Before and after images:
★ ★ ★ ★ ★ ★ ★

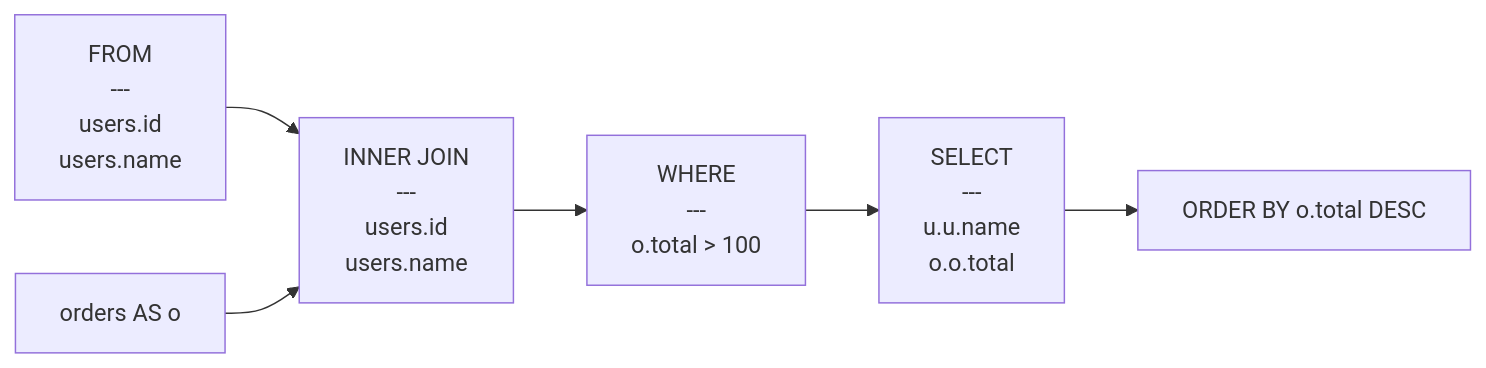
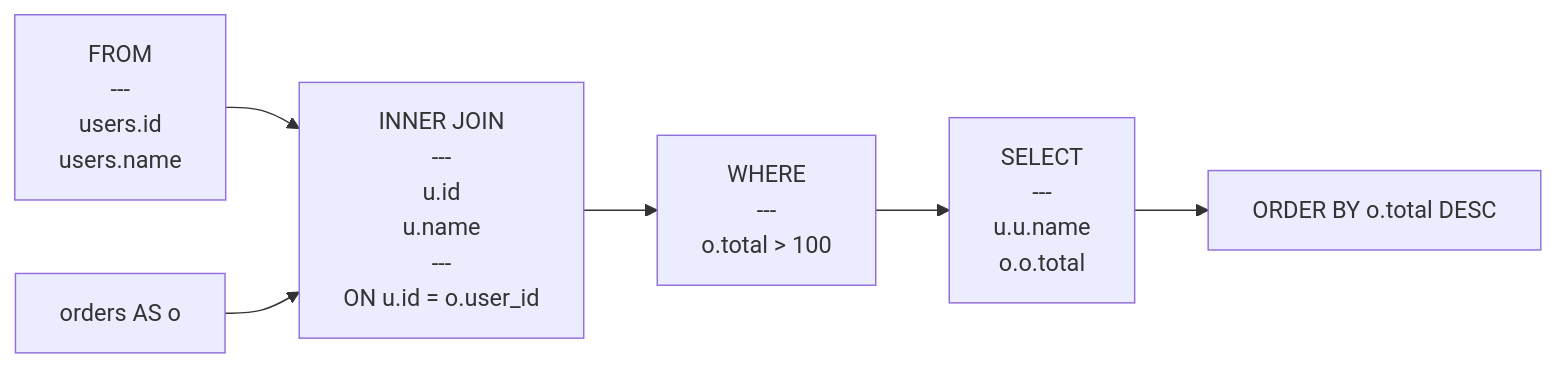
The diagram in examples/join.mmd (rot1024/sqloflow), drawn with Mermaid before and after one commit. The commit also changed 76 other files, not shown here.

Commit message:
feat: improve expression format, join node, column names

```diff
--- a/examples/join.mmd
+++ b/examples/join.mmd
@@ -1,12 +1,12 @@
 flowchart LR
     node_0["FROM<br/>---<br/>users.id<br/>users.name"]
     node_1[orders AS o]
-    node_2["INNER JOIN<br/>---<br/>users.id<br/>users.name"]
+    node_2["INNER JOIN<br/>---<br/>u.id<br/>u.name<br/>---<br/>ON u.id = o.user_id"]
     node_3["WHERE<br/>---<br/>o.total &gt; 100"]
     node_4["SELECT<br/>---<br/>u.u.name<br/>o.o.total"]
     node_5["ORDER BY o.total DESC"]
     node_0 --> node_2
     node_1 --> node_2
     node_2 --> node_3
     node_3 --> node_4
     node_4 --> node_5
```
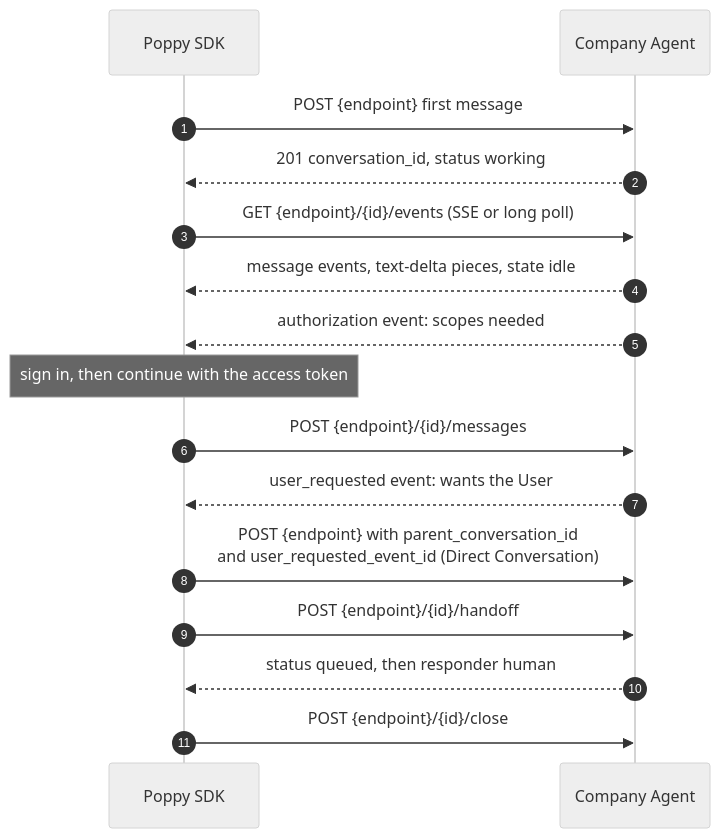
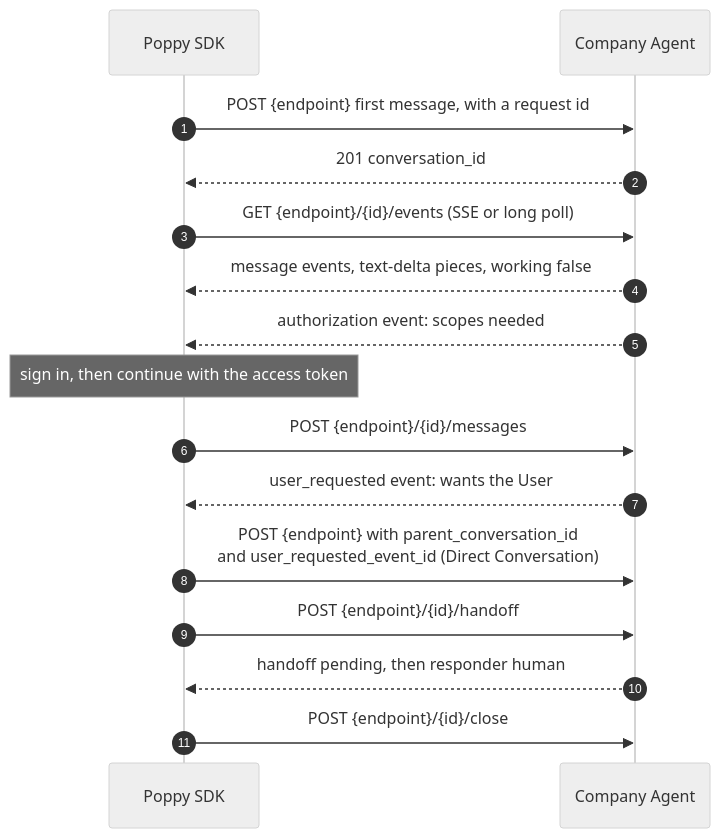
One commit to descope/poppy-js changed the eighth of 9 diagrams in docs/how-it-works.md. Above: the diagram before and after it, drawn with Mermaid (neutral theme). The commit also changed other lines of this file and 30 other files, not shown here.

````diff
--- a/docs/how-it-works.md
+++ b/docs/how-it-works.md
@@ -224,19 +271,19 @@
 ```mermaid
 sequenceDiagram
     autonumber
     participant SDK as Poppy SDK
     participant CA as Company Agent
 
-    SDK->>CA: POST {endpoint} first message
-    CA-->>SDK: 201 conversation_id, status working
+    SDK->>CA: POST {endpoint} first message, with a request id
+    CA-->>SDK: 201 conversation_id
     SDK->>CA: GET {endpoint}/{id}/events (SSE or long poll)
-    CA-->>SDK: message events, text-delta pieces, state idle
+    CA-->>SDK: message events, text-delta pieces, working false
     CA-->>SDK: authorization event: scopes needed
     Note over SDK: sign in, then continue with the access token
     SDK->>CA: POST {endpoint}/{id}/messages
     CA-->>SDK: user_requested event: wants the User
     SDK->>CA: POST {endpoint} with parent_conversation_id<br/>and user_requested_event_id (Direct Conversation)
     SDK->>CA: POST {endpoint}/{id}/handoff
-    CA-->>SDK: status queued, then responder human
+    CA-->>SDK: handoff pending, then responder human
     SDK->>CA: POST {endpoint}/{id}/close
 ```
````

★ ★ ★ ★ ★ ★ ★

◆ To do
Across the records above, how many lines contain the word "POST"? Please give that number alone.

◆ Solved exercise
6